Electricity is everywhere: it powers all our stuff, it can really save lives and make our daily business much easier. You probably already know a few things about electricity: it usually comes to the power outlets in our home from a network that distributes it around the city; it can come in 110/115V or 220V. It’s powerful and it can be really dangerous. That’s pretty much all I knew about electricity when I made my first thingee with electronics… Ah, I also knew that it has something to do with electrons. What else is important to know?

In very basic terms, electricity is the flow of electrons. In certain ways, electricity looks similar to water: electrons will always try to “run” towards the path with least resistance, just like water does. You probably learned something about conductivity at school, some long time ago… Yeah, every thing, every object, and even living beings, they all have different levels of conductivity and resistance. When you stand shoeless on the floor, you are creating a path to the ground in which electricity could potentially flow. That’s why we are told to use shoes when using things that have a shocking hazard. If we don’t, our body can pose as a conductive path, closing a circuit to the ground (GND). But what is a circuit?


A circuit is basically a path in which electricity can flow. Circuits require a power source and something to conduct the electric current. Components are connected to the circuit to harvest the electric current and do things, such as light up, buzz, collect information about the environment… You name it.

A tool like Fritzing can be used to design circuits and make them easier to share. Like this:


Components are the building blocks of electronics. LEDs, resitors, diodes, buttons, capacitors… when put together the right way, they can create awesome stuff. Once you get the hang of one or two components, you’ll see that things follow a certain pattern and you will be able to use pretty much any component, given it’s well documented (most are). Prototyping always requires a lot of research, but if you are a coder you are used to that. Using a new component is like using a new library: first you’ll research to see if it does what you think it does, and how complicated it is to get things up and running: if there are dependencies, what sort of input it expects and what is the output produced. From there, you will see if you need any other libraries (components) and how you connect it to the rest of the project.

Most components will have at least two “legs”, one for the power source and the other one for GND (ground). Some components don’t care which “leg” is connected to power or gnd, which means current can flow thought it in any direction. Other components, like diodes and LEDs (which are in fact light emitting diodes), will require that current flows in a specific direction. I’m this case you’ll have to know which leg is which – this information will be available on the component documentation. An LED will usually have a shorter leg to identify which one is the GND.
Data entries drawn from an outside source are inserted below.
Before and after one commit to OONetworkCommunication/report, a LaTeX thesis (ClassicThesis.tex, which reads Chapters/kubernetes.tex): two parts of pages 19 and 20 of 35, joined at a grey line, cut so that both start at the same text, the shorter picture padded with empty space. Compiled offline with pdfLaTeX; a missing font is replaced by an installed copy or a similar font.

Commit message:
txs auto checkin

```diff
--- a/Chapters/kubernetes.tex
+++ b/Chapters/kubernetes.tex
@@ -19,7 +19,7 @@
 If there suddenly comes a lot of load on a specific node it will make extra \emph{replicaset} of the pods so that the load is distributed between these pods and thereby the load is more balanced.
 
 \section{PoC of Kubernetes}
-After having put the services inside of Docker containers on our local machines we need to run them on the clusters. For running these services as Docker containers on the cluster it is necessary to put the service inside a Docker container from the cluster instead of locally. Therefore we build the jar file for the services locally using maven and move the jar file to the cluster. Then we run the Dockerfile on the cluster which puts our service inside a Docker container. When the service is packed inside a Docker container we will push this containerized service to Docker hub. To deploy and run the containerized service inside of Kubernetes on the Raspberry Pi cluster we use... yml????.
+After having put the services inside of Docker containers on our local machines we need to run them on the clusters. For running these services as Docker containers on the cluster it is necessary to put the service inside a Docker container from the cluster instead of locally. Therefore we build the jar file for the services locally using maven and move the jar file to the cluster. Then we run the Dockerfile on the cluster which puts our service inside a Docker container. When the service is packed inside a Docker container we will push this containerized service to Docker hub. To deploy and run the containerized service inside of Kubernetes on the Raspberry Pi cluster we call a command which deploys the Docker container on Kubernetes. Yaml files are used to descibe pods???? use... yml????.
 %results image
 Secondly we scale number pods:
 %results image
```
Recommended further reading from Sparkfun:


Next: Working with a breadboard